Abdalla’s “epiphany” around creating the magazine struck him at pro wrestler Joey Janela’s Spring Break 3 show last year, where he described seeing Janela and Game Changer Wrestling owner’s Brett Lauderdale’s ability to “push wrestling to its limit in terms of concept, almost to the point where it is a conceptual art”. He and his wife then started to work on the publication in 2019 as a family project around their day jobs.
Contributors include painter Carroll Dunham; multidisciplinary artists Cameron Jamie and Nicolas Lobo; photographer Lyndsy Welgos; curator, podcaster and creator of the Bad Behaviour zine Alissa Bennett; and writer Janelle Zara. There’s also a significant contribution from Self Help Graphics & Art, which was founded in 1972 and fosters the creation and advancement of new art works by local Chicana/o and Latinx artists through “experimental and innovative printmaking techniques and other visual art forms”, as well as establishing national and international collaborations to create worldwide cultural exchanges.
Why else should you read it?
First off, Globus has done a fine job with the design; we can’t get enough of that bright, bold masthead typography. The photography commissioning is also superb, mixing the more traditional, confrontational sports imagery with poignant looks at the people behind the masks and their lives outside the ring. The publication examines the sport through a lens that even those of us who feel totally disconnected from wrestling—perhaps from sport entirely—can enjoy, by looking at far broader cultural and artistic contexts.
“We can’t get enough of that bright, bold masthead typography”

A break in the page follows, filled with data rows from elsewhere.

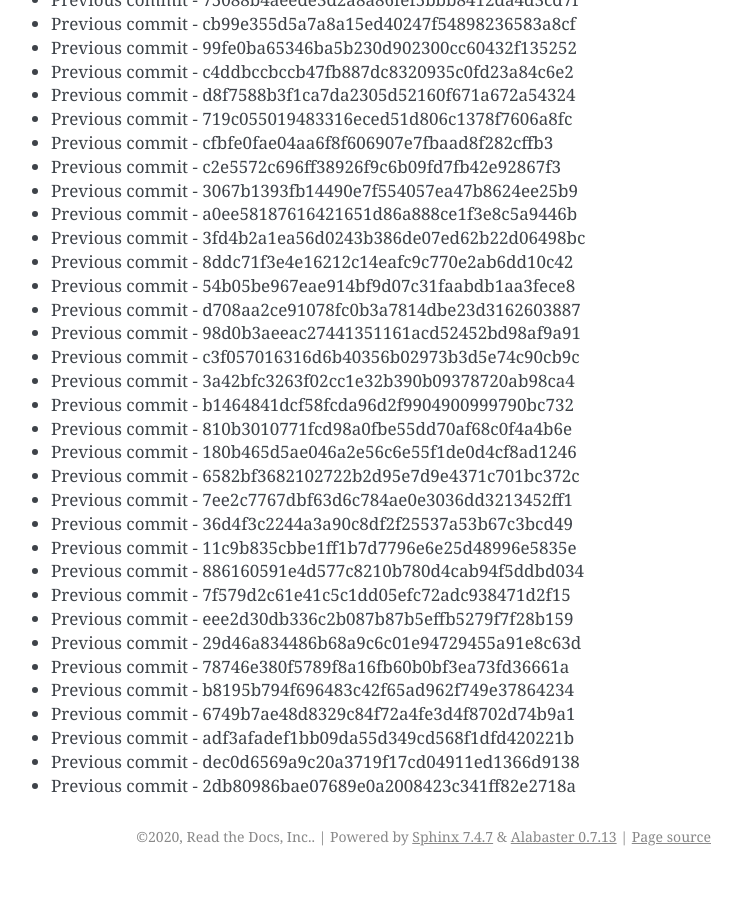
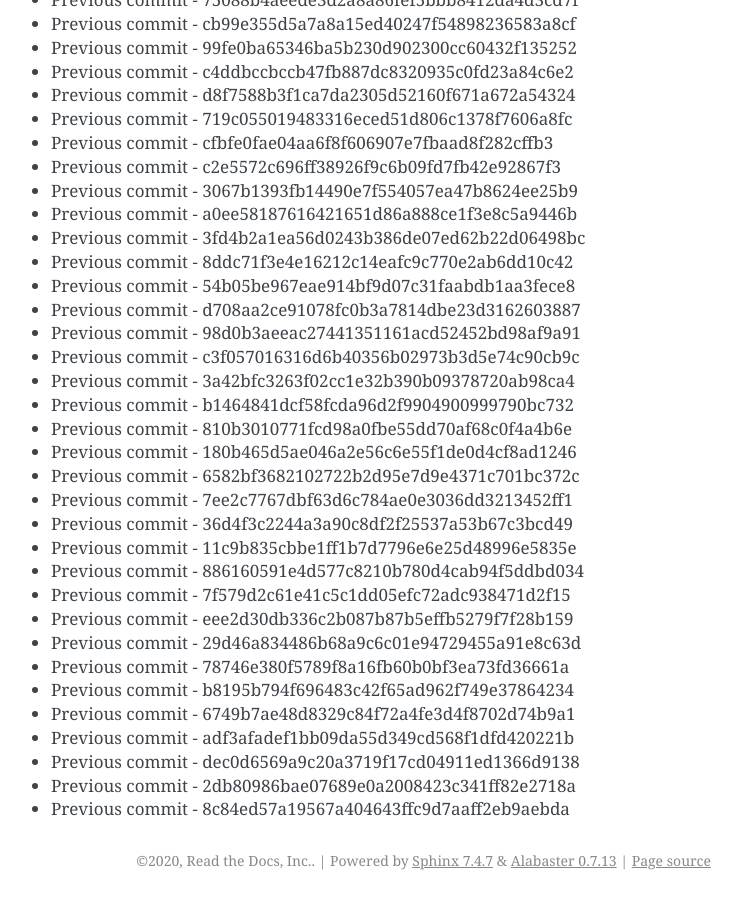
Before and after one commit to readthedocs/rtd-git-stresstest, a Sphinx documentation site: the page built from docs/updates.rst, in a window 1280 px wide and 900 px high, scrolled down 91131 px. Shown: the whole window, without its empty margins (399-1141 px from the left). Built offline with Sphinx 7.4.7, drawn with Linux system fonts in a browser that asks for light colours; before the commit the page ends 92007 px from its top, so only the background shows below that.

Commit message:
Generating commit from previous: 8c84ed57a19567a404643ffc9d7aaff2eb9aebda

```diff
--- a/docs/updates.rst
+++ b/docs/updates.rst
@@ -3861,3 +3861,4 @@ It can be tested for any performance characteristics.
 * Previous commit - adf3afadef1bb09da55d349cd568f1dfd420221b
 * Previous commit - dec0d6569a9c20a3719f17cd04911ed1366d9138
 * Previous commit - 2db80986bae07689e0a2008423c341ff82e2718a
+* Previous commit - 8c84ed57a19567a404643ffc9d7aaff2eb9aebda
```
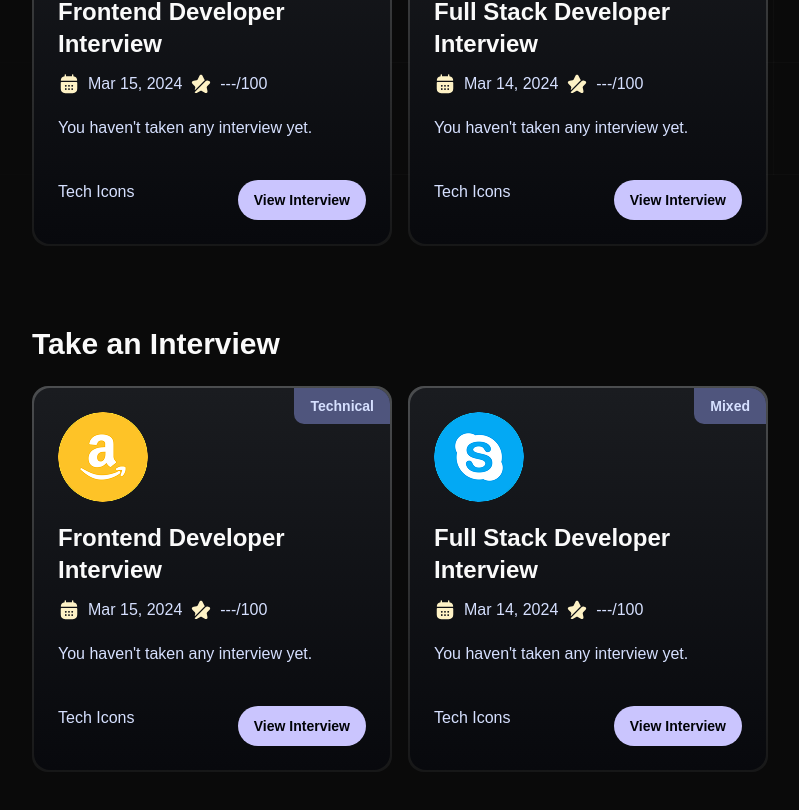
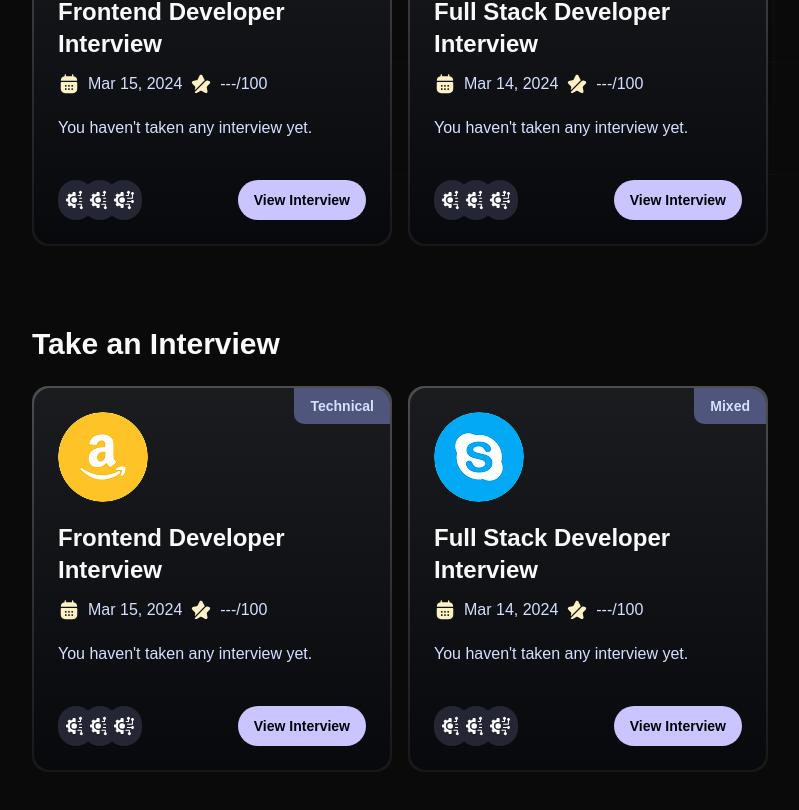
Before and after one commit to Nikhil-Siwakoti/AceTalk, a Next.js app: page / in a window 1280 px wide. Shown: the part 725-1535 px from the top of the page, without its empty margins (32-831 px from the left). Built offline with nearby package versions, Linux system fonts and the light colour scheme; a web font is replaced by a local one.

Commit message:
Home Page Ui

```diff
--- /dev/null
+++ b/components/DisplayTechIcons.tsx
@@ -0,0 +1,33 @@
+import Image from "next/image";
+
+import { cn, getTechLogos } from "@/lib/utils";
+
+const DisplayTechIcons = async ({ techStack }: TechIconProps) => {
+  const techIcons = await getTechLogos(techStack);
+
+  return (
+    <div className="flex flex-row">
+      {techIcons.slice(0, 3).map(({ tech, url }, index) => (
+        <div
+          key={tech}
+          className={cn(
+            "relative group bg-dark-300 rounded-full p-2 flex flex-center",
+            index >= 1 && "-ml-3"
+          )}
+        >
+          <span className="tech-tooltip">{tech}</span>
+
+          <Image
+            src={url}
+            alt={tech}
+            width={100}
+            height={100}
+            className="size-5"
+          />
+        </div>
+      ))}
+    </div>
+  );
+};
+
+export default DisplayTechIcons;
--- a/components/InterviewCard.tsx
+++ b/components/InterviewCard.tsx
@@ -4,6 +4,7 @@
 import { getRandomInterviewCover } from "@/lib/utils";
 import { Button } from "./ui/button";
 import Link from "next/link";
+import DisplayTechIcons from "./DisplayTechIcons";
 
 const InterviewCard = ({
   interviewId,
@@ -64,7 +65,7 @@
                 <p className="line-clamp-2 mt-5">{feedback?.finalAssessment || "You haven't taken any interview yet."}</p>
         </div>
         <div className="flex flex-row justify-between">
-            <p>Tech Icons</p>
+            <DisplayTechIcons  techStack={techstack} />
             <Button className="btn-primary">
                 <Link href={feedback
                 ? `/interview/${interviewId}/feedback`
```
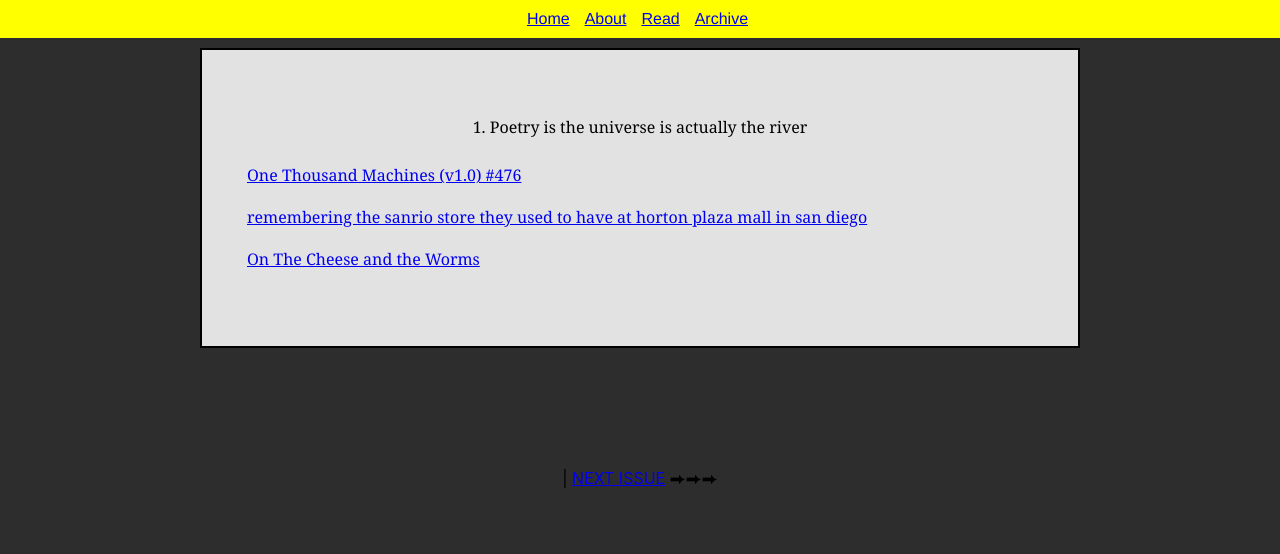
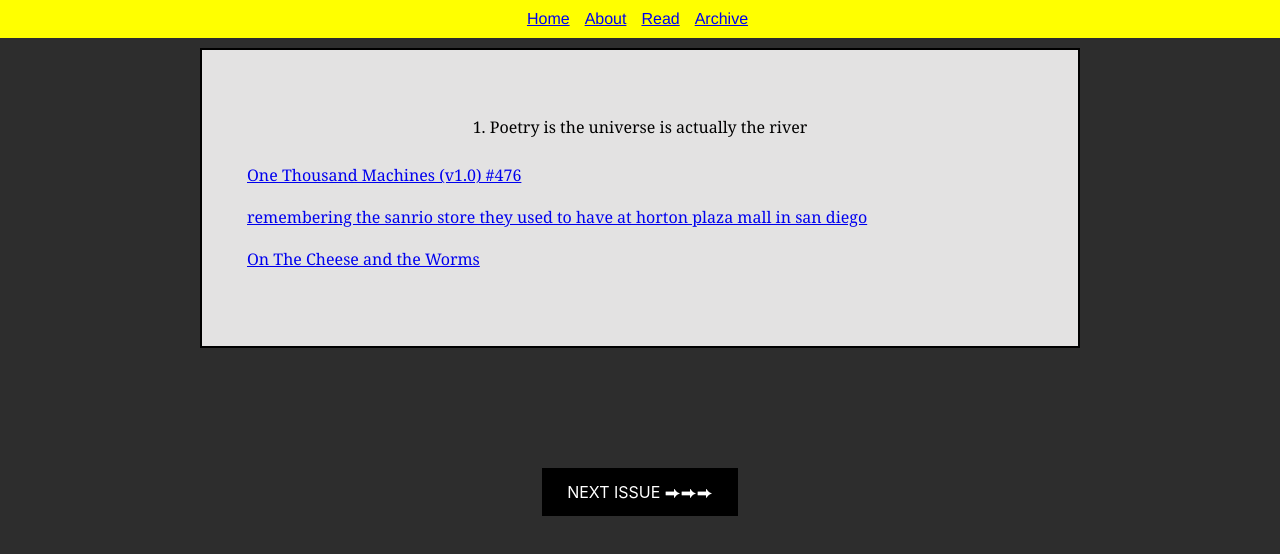
Before and after one commit to abbymachines/realgirl_online, a React (Create React App) app: page /issue/1 in a window 1280 px wide. Shown: the top 554 px of the page. Built offline with nearby package versions, Linux system fonts and the light colour scheme.

Commit message:
create empty files for pages

```diff
--- /dev/null
+++ b/src/Issue.css
@@ -0,0 +1,15 @@
+.Issue-nav > * {
+    color: white;
+}
+
+.Issue-nav a {
+    color: white;
+    text-decoration: none;
+    background-color: black;
+    padding: 14px 25px;
+    display: inline-block;
+}
+
+.Issue-nav a:hover, a:active {
+    background-color: red;
+}
--- a/src/Issue.js
+++ b/src/Issue.js
@@ -2,6 +2,7 @@ import { Link, useParams } from "react-router-dom";
 import FrontCover from "./FrontCover";
 import "react-router-dom";
 import { render } from "@testing-library/react";
+import './Issue.css';
 
 export default function Issue(props) {
   const latestIssue = props.latestIssue;
@@ -16,13 +17,13 @@ export default function Issue(props) {
     if(issueIdInt <= 1) {
       return <span></span>
     } else {
-      return <span>⬅⬅⬅ <Link to={previousIssueURL}>PREVIOUS ISSUE</Link> |</span>
+      return <span><Link to={previousIssueURL}>⬅⬅⬅ PREVIOUS ISSUE</Link></span>
     }
   }
 
   function renderNextLink() {
     if(issueIdInt < latestIssue) {
-      return <span>| <Link to={nextIssueURL}>NEXT ISSUE</Link> ⮕⮕⮕</span>
+      return <span><Link to={nextIssueURL}>NEXT ISSUE ⮕⮕⮕</Link></span>
     } else {
       return <span></span>
     }
@@ -32,7 +33,7 @@ export default function Issue(props) {
     <div>
       <FrontCover issue={issueId} />
 
-      <center>
+      <center className="Issue-nav">
         {renderPreviousLink()} {renderNextLink()}
       </center>
     </div>
```
Also changed, not shown: src/pages/AboutPage.js (added), src/pages/ArchivePage.js (added), src/pages/HomePage.js (added), src/pages/ReadPage.js (added).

Standout features include: a visual piece presenting East LA’s Self Help Graphics & Art lucha libre archive (the term used in Mexico for professional wrestling, characterized by those distinctive masks); and writer Eric Shorey’s exploration of LGBTQ and gender representation in wrestling, featuring Effy, Jamie Senegal, RJ City, Sonny Kiss, Jake Atlas and others photographed by Nick Karp. Elsewhere, Hunter Braithwaite’s essay examines Nick Gage in the context of the criminal lore surrounding him and his involvement in “deathmatch” wrestling: a variation of the sport only legal in a few American states in which fighters use weapons like broken glass, chairs and baseball bats wrapped with barbed wire, which Gage himself has described as “an art form… There’s barely any rules. It’s just one man vs. Another. Whoever wins, wins.”
Issue 1 out nowVISIT WEBSITE